I will miss him as long as I live. The sadness of his passing will fade, his memory and joy for life will not.

He was just a dog…Max

 

My Mom and Her Determination

Here’s a reposting of a piece I wrote some time ago. It’s the time of the year…

It has been almost 8 years since my mother died. Thoughts, sights, and sounds remind me of her almost daily.

Words she often turned into her own askew versions. Her penchant for reading EVERY street sign whenever she was in the car. Twinkies she hid in the freezer in violation of her diet.
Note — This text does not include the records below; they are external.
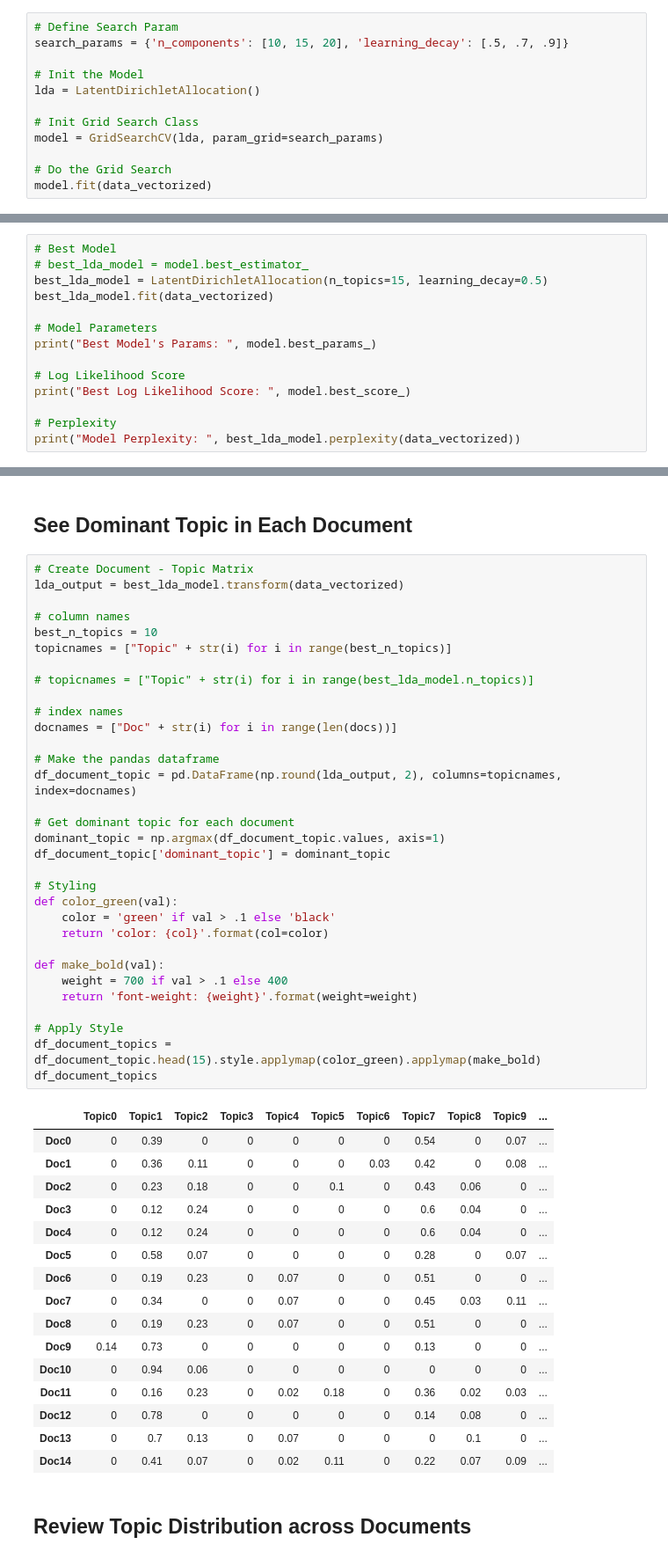
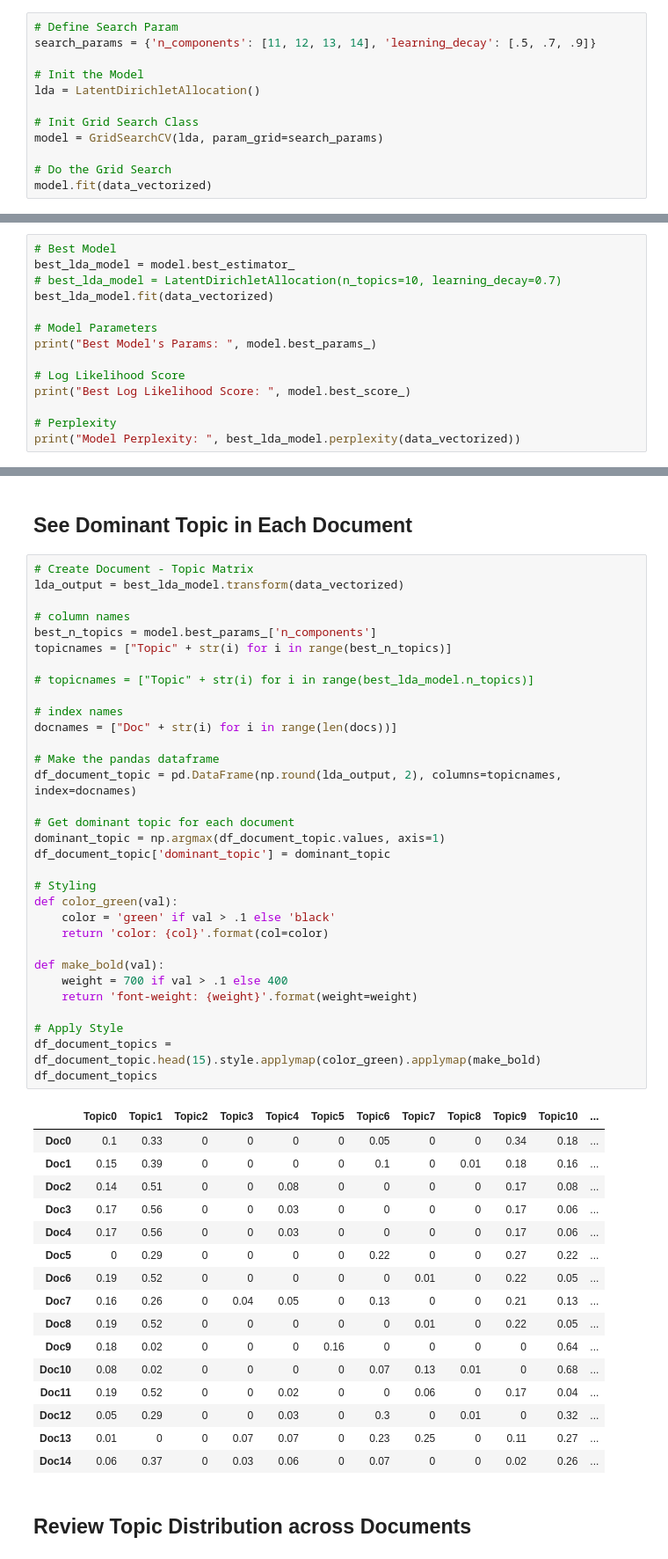
Before and after one commit to salbro/ae_project, a Jupyter notebook: spa_lda_lemmatizing.ipynb, the cells around one changed output, grey strips where cells are left out. Shown at 88% size. Drawn from its saved outputs; the diff is of its cells as text.

```diff
--- a/spa_lda_lemmatizing.ipynb
+++ b/spa_lda_lemmatizing.ipynb
@@ -101,7 +89,7 @@ Perplexity:  1155.66406655568
 ## Grid Search for Best LDA Model
 # %%
 # Define Search Param
-search_params = {'n_components': [10, 15, 20], 'learning_decay': [.5, .7, .9]}
+search_params = {'n_components': [11, 12, 13, 14], 'learning_decay': [.5, .7, .9]}
 
 # Init the Model
 lda = LatentDirichletAllocation()
@@ -127,8 +115,8 @@ GridSearchCV(cv=None, error_score='raise',
 ### See Best
 # %%
 # Best Model
-# best_lda_model = model.best_estimator_
-best_lda_model = LatentDirichletAllocation(n_topics=15, learning_decay=0.5)
+best_lda_model = model.best_estimator_
+# best_lda_model = LatentDirichletAllocation(n_topics=10, learning_decay=0.7)
 best_lda_model.fit(data_vectorized)
 
 # Model Parameters
@@ -171,50 +159,50 @@ plt.show()
 lda_output = best_lda_model.transform(data_vectorized)
 
 # column names
-best_n_topics = 10
+best_n_topics = model.best_params_['n_components']
 topicnames = ["Topic" + str(i) for i in range(best_n_topics)]
 
 # topicnames = ["Topic" + str(i) for i in range(best_lda_model.n_topics)]
 
 # index names
 docnames = ["Doc" + str(i) for i in range(len(docs))]
 
 # Make the pandas dataframe
 df_document_topic = pd.DataFrame(np.round(lda_output, 2), columns=topicnames, index=docnames)
 
 # Get dominant topic for each document
 dominant_topic = np.argmax(df_document_topic.values, axis=1)
 df_document_topic['dominant_topic'] = dominant_topic
 
 # Styling
 def color_green(val):
     color = 'green' if val > .1 else 'black'
     return 'color: {col}'.format(col=color)
 
 def make_bold(val):
     weight = 700 if val > .1 else 400
     return 'font-weight: {weight}'.format(weight=weight)
 
 # Apply Style
 df_document_topics = df_document_topic.head(15).style.applymap(color_green).applymap(make_bold)
 df_document_topics
 # %% [output]
-|  | Topic0 | Topic1 | Topic2 | Topic3 | Topic4 | Topic5 | Topic6 | Topic7 | Topic8 | Topic9 | ... |
-| Doc0 | 0 | 0.39 | 0 | 0 | 0 | 0 | 0 | 0.54 | 0 | 0.07 | ... |
-| Doc1 | 0 | 0.36 | 0.11 | 0 | 0 | 0 | 0.03 | 0.42 | 0 | 0.08 | ... |
-| Doc2 | 0 | 0.23 | 0.18 | 0 | 0 | 0.1 | 0 | 0.43 | 0.06 | 0 | ... |
-| Doc3 | 0 | 0.12 | 0.24 | 0 | 0 | 0 | 0 | 0.6 | 0.04 | 0 | ... |
-| Doc4 | 0 | 0.12 | 0.24 | 0 | 0 | 0 | 0 | 0.6 | 0.04 | 0 | ... |
-| Doc5 | 0 | 0.58 | 0.07 | 0 | 0 | 0 | 0 | 0.28 | 0 | 0.07 | ... |
-| Doc6 | 0 | 0.19 | 0.23 | 0 | 0.07 | 0 | 0 | 0.51 | 0 | 0 | ... |
-| Doc7 | 0 | 0.34 | 0 | 0 | 0.07 | 0 | 0 | 0.45 | 0.03 | 0.11 | ... |
-| Doc8 | 0 | 0.19 | 0.23 | 0 | 0.07 | 0 | 0 | 0.51 | 0 | 0 | ... |
-| Doc9 | 0.14 | 0.73 | 0 | 0 | 0 | 0 | 0 | 0.13 | 0 | 0 | ... |
-| Doc10 | 0 | 0.94 | 0.06 | 0 | 0 | 0 | 0 | 0 | 0 | 0 | ... |
-| Doc11 | 0 | 0.16 | 0.23 | 0 | 0.02 | 0.18 | 0 | 0.36 | 0.02 | 0.03 | ... |
-| Doc12 | 0 | 0.78 | 0 | 0 | 0 | 0 | 0 | 0.14 | 0.08 | 0 | ... |
-| Doc13 | 0 | 0.7 | 0.13 | 0 | 0.07 | 0 | 0 | 0 | 0.1 | 0 | ... |
-| Doc14 | 0 | 0.41 | 0.07 | 0 | 0.02 | 0.11 | 0 | 0.22 | 0.07 | 0.09 | ... |
+|  | Topic0 | Topic1 | Topic2 | Topic3 | Topic4 | Topic5 | Topic6 | Topic7 | Topic8 | Topic9 | Topic10 | ... |
+| Doc0 | 0.1 | 0.33 | 0 | 0 | 0 | 0 | 0.05 | 0 | 0 | 0.34 | 0.18 | ... |
+| Doc1 | 0.15 | 0.39 | 0 | 0 | 0 | 0 | 0.1 | 0 | 0.01 | 0.18 | 0.16 | ... |
+| Doc2 | 0.14 | 0.51 | 0 | 0 | 0.08 | 0 | 0 | 0 | 0 | 0.17 | 0.08 | ... |
+| Doc3 | 0.17 | 0.56 | 0 | 0 | 0.03 | 0 | 0 | 0 | 0 | 0.17 | 0.06 | ... |
+| Doc4 | 0.17 | 0.56 | 0 | 0 | 0.03 | 0 | 0 | 0 | 0 | 0.17 | 0.06 | ... |
+| Doc5 | 0 | 0.29 | 0 | 0 | 0 | 0 | 0.22 | 0 | 0 | 0.27 | 0.22 | ... |
+| Doc6 | 0.19 | 0.52 | 0 | 0 | 0 | 0 | 0 | 0.01 | 0 | 0.22 | 0.05 | ... |
+| Doc7 | 0.16 | 0.26 | 0 | 0.04 | 0.05 | 0 | 0.13 | 0 | 0 | 0.21 | 0.13 | ... |
+| Doc8 | 0.19 | 0.52 | 0 | 0 | 0 | 0 | 0 | 0.01 | 0 | 0.22 | 0.05 | ... |
+| Doc9 | 0.18 | 0.02 | 0 | 0 | 0 | 0.16 | 0 | 0 | 0 | 0 | 0.64 | ... |
+| Doc10 | 0.08 | 0.02 | 0 | 0 | 0 | 0 | 0.07 | 0.13 | 0.01 | 0 | 0.68 | ... |
+| Doc11 | 0.19 | 0.52 | 0 | 0 | 0.02 | 0 | 0 | 0.06 | 0 | 0.17 | 0.04 | ... |
+| Doc12 | 0.05 | 0.29 | 0 | 0 | 0.03 | 0 | 0.3 | 0 | 0.01 | 0 | 0.32 | ... |
+| Doc13 | 0.01 | 0 | 0 | 0.07 | 0.07 | 0 | 0.23 | 0.25 | 0 | 0.11 | 0.27 | ... |
+| Doc14 | 0.06 | 0.37 | 0 | 0.03 | 0.06 | 0 | 0.07 | 0 | 0 | 0.02 | 0.26 | ... |
 # %% [markdown]
 ## Review Topic Distribution across Documents
 # %%
```
Also changed, not shown: parts of 8 cells of this notebook, 2 other files.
The one constant reminder is my white hair, undeniable genetic evidence that part of her remains with me.

These are memories of a special woman.
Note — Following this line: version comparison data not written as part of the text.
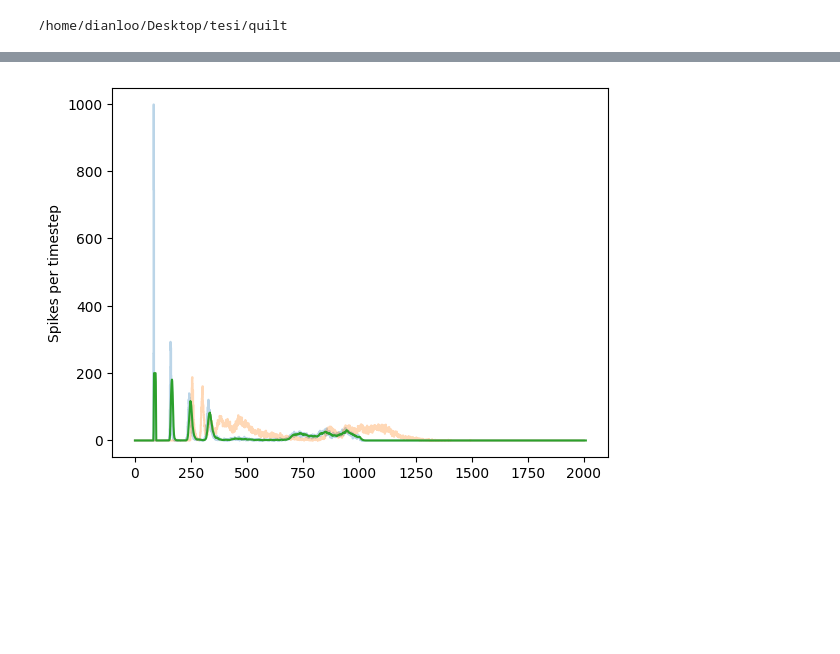
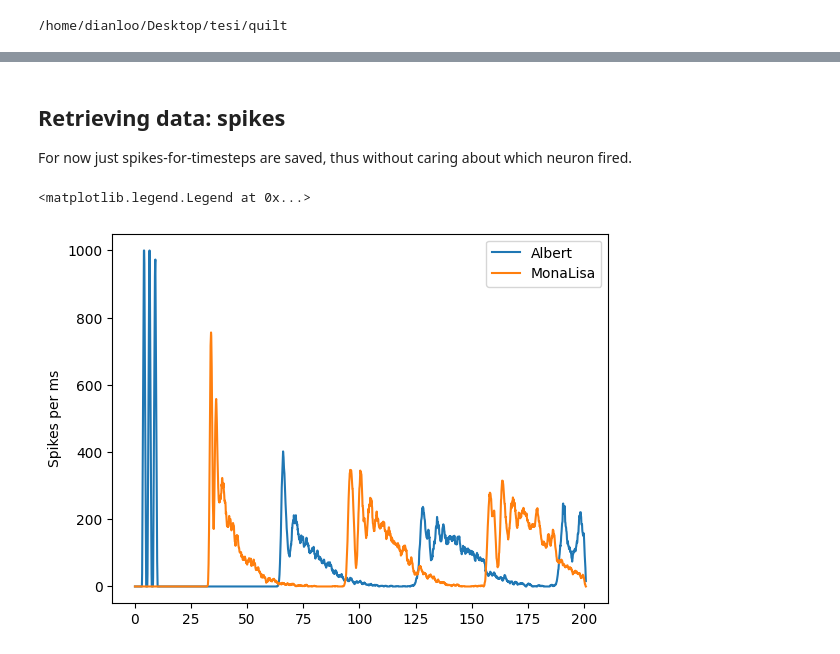
Before and after one commit to djanloo/quilt, a Jupyter notebook: example.ipynb, the cells around one changed output, grey strips where cells are left out. Saved outputs shown, nothing was run; the diff lists cells and outputs as text; code cells hidden in the pictures; blank space fills up the shorter version.

```diff
--- a/example.ipynb
+++ b/example.ipynb
@@ -54,2 +73,3 @@ Performing 200011 connections took 9 ms   (0.0481873 us/link)
 # %%
-spikenet.populations["Albert"].add_injector(200.0, 0, 100)
+# Adds a constant current to population Albert of 500pA from t=0ms to t=10ms
+spikenet.populations["Albert"].add_injector(500.0, 0, 10)
@@ -69,9 +88,22 @@ Simulation took 6 s     (0.0029985 s/step)
+# %% [markdown]
+## Retrieving data: spikes
+For now just spikes-for-timesteps are saved, thus without caring about which neuron fired.
+# %%
+albert_data = spikenet.populations['Albert'].get_data()
+monalisa_data = spikenet.populations['MonaLisa'].get_data()
 # %%
-plt.step(np.arange(len(albert_spikes)), albert_spikes, alpha=0.3)
-plt.step(np.arange(len(albert_spikes)), monalisa_spikes, alpha=0.3)
 N = 10
-plt.plot(np.convolve(albert_spikes, np.ones(N)/N))
-states = np.array(spikenet.populations['Albert'].get_data()['states'])
-plt.ylabel("Spikes per timestep");
+
+plt.plot(np.arange(len(albert_data['spikes']) + N-1 )*0.1,
+         np.convolve(albert_data['spikes'], np.ones(N)),
+         label="Albert")
+
+plt.plot(np.arange(len(monalisa_data['spikes']) + N-1 )*0.1,
+         np.convolve(monalisa_data['spikes'], np.ones(N)),
+         label="MonaLisa")
+
+plt.ylabel("Spikes per ms");
+plt.legend()
 # %% [output]
+<matplotlib.legend.Legend at 0x...>
-[figure, old version]
+[figure, new version]
```
Also changed, not shown: parts of 18 cells of this notebook, 2 other files.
Each year, on a particular date, there is a poignant reminder of something she did for me.

I suspect she had similar traditions with my brother and sisters; she was that kind of a mom.

She had a way to make you feel special.

Nevertheless, this one was between us.

As many of you know from my writings, I do not share the faith that my mother did. She had absolute confidence in her beliefs. Despite all the things she experienced, the joys and the sorrows, she never once doubted them.

She made a valiant effort to share her faith. If there is any blame to go around for her failed attempt to instill that in me, the fault is mine.

What is the annual event that triggers such a memory?

St. Joseph’s day.

Every year, I would get a card from my mother. It came in the mail. It was not a text, an email, or a phone call. It would arrive in the days just before the 19th, more evidence of her careful consideration and purpose.

She took the time to select, address, and mail a card. Through a simple gesture, she preserved the dying art of thoughtfulness.

The card celebrated the Saint’s day of my (sort of) namesake. Her thoughtful gesture had a dual purpose, serving as a subtle reminder of her faith. I used to chuckle whenever I opened the card. Amused by my mother’s determination, yet touched by such a simple, caring act.

She never gave up.

Since her passing, I miss the card every year and her every day.

Mom, while you may not have succeeded in making me a Saint there is a good chance you made me less of a sinner.

Happy Saint Joseph’s Day.

A Change of Hate

March 1966, Dalat, South Vietnam.

Green Beret First Lieutenant Harrison Bennett stalks his latest target, an elusive Viet Cong Colonel. After weeks of hunting, the man’s face fills the rifle scope.

A deep breath, a partial exhale, a tap from the observer confirming the target.

The trigger squeeze and rifle recoil meld into the muscle memory of training, the pink mist replaces the man’s face, and it is done….

March 2016, Providence, Rhode Island.

Attorney-at-Law Harrison “Hawk” Bennett sits at his desk going over his morning schedule. His phone rings….

His world is about to change forever.

Walking into the reception area, his memories go into overdrive. His eyes see what his mind cannot accept.

A saffron-robed Buddhist monk stands and smiles. A face he last saw seconds before he ended its life stares back at him. A specter from his nightmare lives.

“It has been a long time, Lieutenant Bennett, and a long way from our time in Dalat.”

“I thought you were dead, Colonel. They gave me a medal for killing you.”

Bennett finds himself thrust into a world of treason, double-cross, and a justice department bent on vengeance. Those he once fought alongside have become the enemy.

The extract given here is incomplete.